WHAT TO WORK ON
All of the entries below are to be repeated word for word.

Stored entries
• • •

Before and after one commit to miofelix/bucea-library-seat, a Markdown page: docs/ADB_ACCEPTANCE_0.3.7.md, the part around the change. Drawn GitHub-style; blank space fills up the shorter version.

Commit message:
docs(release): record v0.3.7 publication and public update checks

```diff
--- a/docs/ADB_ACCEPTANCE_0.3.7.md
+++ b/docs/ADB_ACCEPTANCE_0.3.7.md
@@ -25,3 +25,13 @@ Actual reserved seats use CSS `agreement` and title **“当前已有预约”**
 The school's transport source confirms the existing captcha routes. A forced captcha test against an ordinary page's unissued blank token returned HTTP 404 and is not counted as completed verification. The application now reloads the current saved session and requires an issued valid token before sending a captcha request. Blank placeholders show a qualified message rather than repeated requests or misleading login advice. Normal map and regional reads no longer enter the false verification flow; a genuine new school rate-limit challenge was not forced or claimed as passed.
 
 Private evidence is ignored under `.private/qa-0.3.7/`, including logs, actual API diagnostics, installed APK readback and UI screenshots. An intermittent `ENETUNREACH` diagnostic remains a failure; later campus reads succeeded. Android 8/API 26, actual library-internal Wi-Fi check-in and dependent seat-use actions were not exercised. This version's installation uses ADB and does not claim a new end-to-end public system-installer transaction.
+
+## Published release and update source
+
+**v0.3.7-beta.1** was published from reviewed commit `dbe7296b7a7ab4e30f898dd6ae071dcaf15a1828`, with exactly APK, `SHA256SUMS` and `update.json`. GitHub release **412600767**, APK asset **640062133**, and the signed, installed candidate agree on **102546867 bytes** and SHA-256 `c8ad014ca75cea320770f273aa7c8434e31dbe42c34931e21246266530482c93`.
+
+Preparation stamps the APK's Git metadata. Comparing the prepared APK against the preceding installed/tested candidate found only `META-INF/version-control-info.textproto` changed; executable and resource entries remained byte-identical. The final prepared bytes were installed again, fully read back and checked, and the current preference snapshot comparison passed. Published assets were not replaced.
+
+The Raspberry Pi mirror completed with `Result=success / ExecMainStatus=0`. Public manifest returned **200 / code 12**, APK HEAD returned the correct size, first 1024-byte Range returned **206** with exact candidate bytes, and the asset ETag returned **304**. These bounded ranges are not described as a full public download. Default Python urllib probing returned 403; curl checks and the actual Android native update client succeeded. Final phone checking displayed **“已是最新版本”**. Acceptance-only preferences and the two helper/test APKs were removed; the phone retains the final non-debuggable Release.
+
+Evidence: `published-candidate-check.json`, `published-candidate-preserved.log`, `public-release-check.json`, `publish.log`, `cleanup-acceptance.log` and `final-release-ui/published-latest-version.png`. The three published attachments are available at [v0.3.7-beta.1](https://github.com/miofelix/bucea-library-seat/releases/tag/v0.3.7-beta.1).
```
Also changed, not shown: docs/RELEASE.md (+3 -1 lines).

• • •

RESPONSE BOX
Before and after one commit to miofelix/bucea-library-seat, a Markdown page: docs/ADB_ACCEPTANCE_0.3.7.md, the part around the change. Drawn GitHub-style; blank space fills up the shorter version.

Commit message:
docs(release): record v0.3.7 publication and public update checks

```diff
--- a/docs/ADB_ACCEPTANCE_0.3.7.md
+++ b/docs/ADB_ACCEPTANCE_0.3.7.md
@@ -25,3 +25,13 @@ Actual reserved seats use CSS `agreement` and title **“当前已有预约”**
 The school's transport source confirms the existing captcha routes. A forced captcha test against an ordinary page's unissued blank token returned HTTP 404 and is not counted as completed verification. The application now reloads the current saved session and requires an issued valid token before sending a captcha request. Blank placeholders show a qualified message rather than repeated requests or misleading login advice. Normal map and regional reads no longer enter the false verification flow; a genuine new school rate-limit challenge was not forced or claimed as passed.
 
 Private evidence is ignored under `.private/qa-0.3.7/`, including logs, actual API diagnostics, installed APK readback and UI screenshots. An intermittent `ENETUNREACH` diagnostic remains a failure; later campus reads succeeded. Android 8/API 26, actual library-internal Wi-Fi check-in and dependent seat-use actions were not exercised. This version's installation uses ADB and does not claim a new end-to-end public system-installer transaction.
+
+## Published release and update source
+
+**v0.3.7-beta.1** was published from reviewed commit `dbe7296b7a7ab4e30f898dd6ae071dcaf15a1828`, with exactly APK, `SHA256SUMS` and `update.json`. GitHub release **412600767**, APK asset **640062133**, and the signed, installed candidate agree on **102546867 bytes** and SHA-256 `c8ad014ca75cea320770f273aa7c8434e31dbe42c34931e21246266530482c93`.
+
+Preparation stamps the APK's Git metadata. Comparing the prepared APK against the preceding installed/tested candidate found only `META-INF/version-control-info.textproto` changed; executable and resource entries remained byte-identical. The final prepared bytes were installed again, fully read back and checked, and the current preference snapshot comparison passed. Published assets were not replaced.
+
+The Raspberry Pi mirror completed with `Result=success / ExecMainStatus=0`. Public manifest returned **200 / code 12**, APK HEAD returned the correct size, first 1024-byte Range returned **206** with exact candidate bytes, and the asset ETag returned **304**. These bounded ranges are not described as a full public download. Default Python urllib probing returned 403; curl checks and the actual Android native update client succeeded. Final phone checking displayed **“已是最新版本”**. Acceptance-only preferences and the two helper/test APKs were removed; the phone retains the final non-debuggable Release.
+
+Evidence: `published-candidate-check.json`, `published-candidate-preserved.log`, `public-release-check.json`, `publish.log`, `cleanup-acceptance.log` and `final-release-ui/published-latest-version.png`. The three published attachments are available at [v0.3.7-beta.1](https://github.com/miofelix/bucea-library-seat/releases/tag/v0.3.7-beta.1).
```
Also changed, not shown: docs/RELEASE.md (+3 -1 lines).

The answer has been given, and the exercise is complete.